A breach at Babylon Health caused by what the telehealth company called a “software error” allowed app users to gain access to other users’ video consults with doctors.
A user reported that after signing on, 50 or so videos belonging to others appeared in Consultation Replays section of the Babylon Health app, according to a BBC report.
“On the afternoon of Tuesday 9 June we identified and resolved an issue within two hours whereby one patient accessed the introduction of another patient’s consultation recording,” the telehealth start-up said in a statement cited by the report, underscoring the issue stemmed from a glitch not a malicious incident. “Our investigation showed that three patients, who had booked and had appointments today, were incorrectly presented with, but did not view, recordings of other patients’ consultations through a subsection of the user’s profile within the Babylon app.”

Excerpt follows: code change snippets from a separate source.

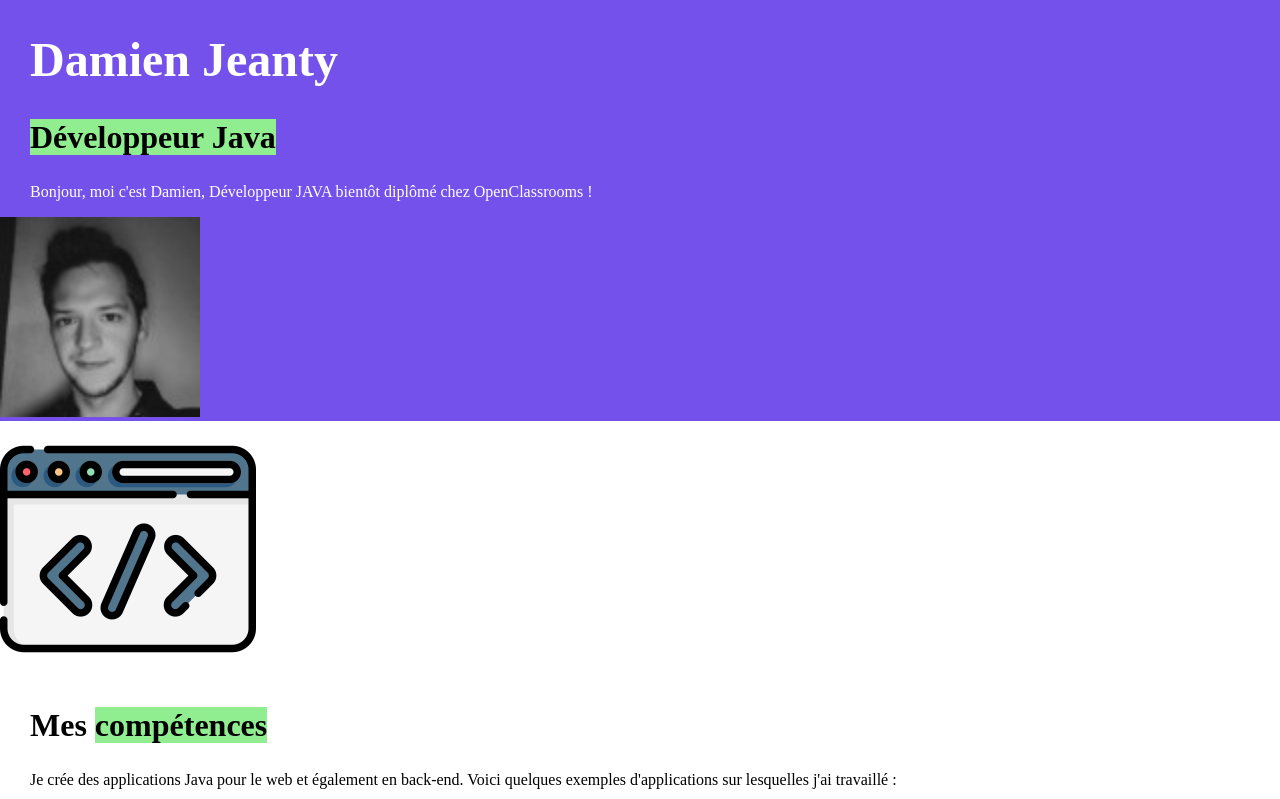
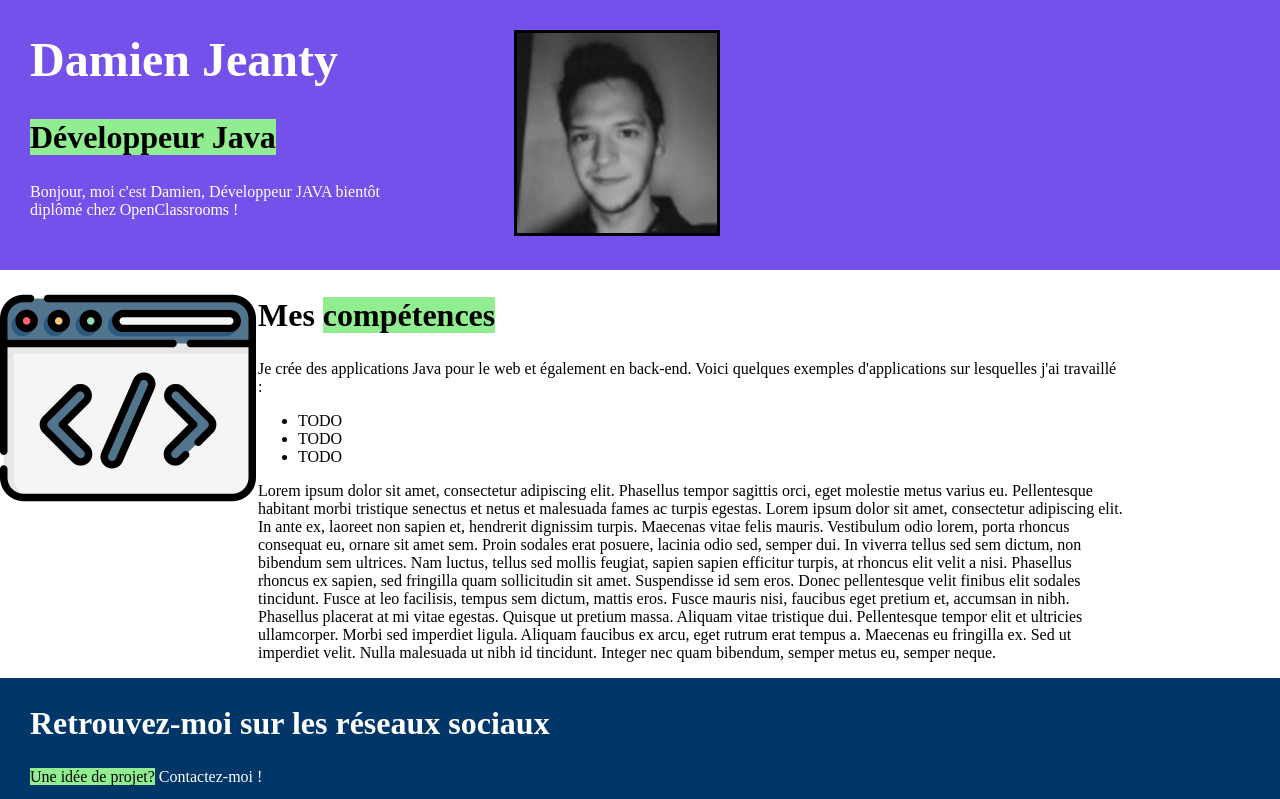
Before and after one commit to djeanty/djeanty.github.io, a plain HTML site: page index.html in a window 1280 px wide. Shown: the top 799 px of the page. Drawn offline with Linux system fonts and the light colour scheme.

Commit message:
css styling of images and text

```diff
--- a/index.html
+++ b/index.html
@@ -10,18 +10,26 @@
 
 <body>
     <header id="presentation">
-        <h1>Damien Jeanty</h1>
-        <h2><span class="enEvidence">Développeur Java</span></h2>
+        <div id="gridText">
+            <h1>Damien Jeanty</h1>
+            <h2><span class="enEvidence">Développeur Java</span></h2>
 
-        <p>Bonjour, moi c'est Damien, Développeur JAVA bientôt diplômé chez OpenClassrooms !</p>
+            <p>Bonjour, moi c'est Damien, Développeur JAVA bientôt diplômé chez OpenClassrooms !</p>
+        </div>
 
-        <a href="images/moi.jpg"> <img src="images/moi_mini.jpg" id="photoProfil" alt="Photo de Damien Jeanty" title="Cliquez pour agrandir" style="width:200px;height:200px" />
-        </a>
+        <div id="gridImage">
+            <a href="images/moi.jpg"> <img src="images/moi_mini.jpg" id="photoProfil"
+             alt="Photo de Damien Jeanty" title="Cliquez pour agrandir" style="width:200px;height:200px" />
+            </a>
+        </div>
     </header>
 
     <section>
     <div id="competences">
-        <img src="images/icon_developper.png" id="iconDevelopper" alt="Icon de développeur" title="Développement" style="width:256px;height:256px"/>
+        <div id="competencesIcon">
+            <img src="images/icon_developper.png" id="iconDevelopper" alt="Icon de développeur" title="Développement" style="width:256px;height:256px"/>
+        </div>
+        <div id="competencesText">
         <h2>Mes <span class="enEvidence">compétences</span></h2>
         <p>Je crée des applications Java pour le web et également en back-end. Voici quelques exemples d'applications sur lesquelles j'ai travaillé :</p>
         <ul>
@@ -41,6 +49,7 @@
             tristique dui. Pellentesque tempor elit et ultricies ullamcorper. Morbi sed imperdiet ligula. Aliquam faucibus ex arcu, eget rutrum erat tempus a.
             Maecenas eu fringilla ex. Sed ut imperdiet velit. Nulla malesuada ut nibh id tincidunt. Integer nec quam bibendum, semper metus eu, semper neque.
         </p>
+
     </div>
     </section>
 
--- a/style.css
+++ b/style.css
@@ -22,11 +22,24 @@ p {
 }
 
 #presentation {
+	display: grid;
+	grid-template-columns: 30% 30%;
+	grid-gap: 100px;
 	background-color: #7451eb;
 	color: white;
 }
 
+#gridText {
+
+}
+#gridImage {
+	margin: 30px;
+}
+
 #competences {
+	display: grid;
+	grid-template-columns: 10% 70%;
+	grid-gap: 100px;
 	background-color: #ffffff;
 }
 
@@ -36,6 +49,9 @@ p {
 }
 
 #photoProfil {
+	border-style: solid;
+	border-color: black;
+	border-opacity: 50%
 }
 
 li {
```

“While getting telehealth applications up and running effectively with little to no downtime is a priority, security cannot be left behind in the rush, especially with sensitive and personal healthcare data on the line,” said Mark Rogan, DAST manager, vulnerability verification, Europe, at WhiteHat Security. “The stakes are high – healthcare data is among the most valuable and personally important private information shared between organizations in any area of society.”
Emerging healthtech startups like Babylon Health “must ensure that data protection is of the utmost priority, especially when sensitive patient data is collected, recorded and stored,” said LogRhythm Labs CSO and Vice President James Carder. “The healthcare sector’s access to vast, valuable data types are a key target for various intelligent threat actors.”
Noting that “Babylon Health has yet to disclose exactly what this software error was,” Carder said, “the breach could have been due to a lack of segregation between patients, the improper use of a shared repository, or a basic web application security flaw allowing users to access each other’s data.”
Aman Johal, lawyer and director at Your Lawyers,called it “extremely alarming to hear that a user of the Babylon Health app has been able to access dozens of confidential video recordings of other patients’ consultations. With more than 2.3 million registered users in the U.K., we are concerned that many more may have been affected with extremely private information leaked.”
Carder said more details were needed about the incident “as to why and how only three users were given access to the recordings should be uncovered.”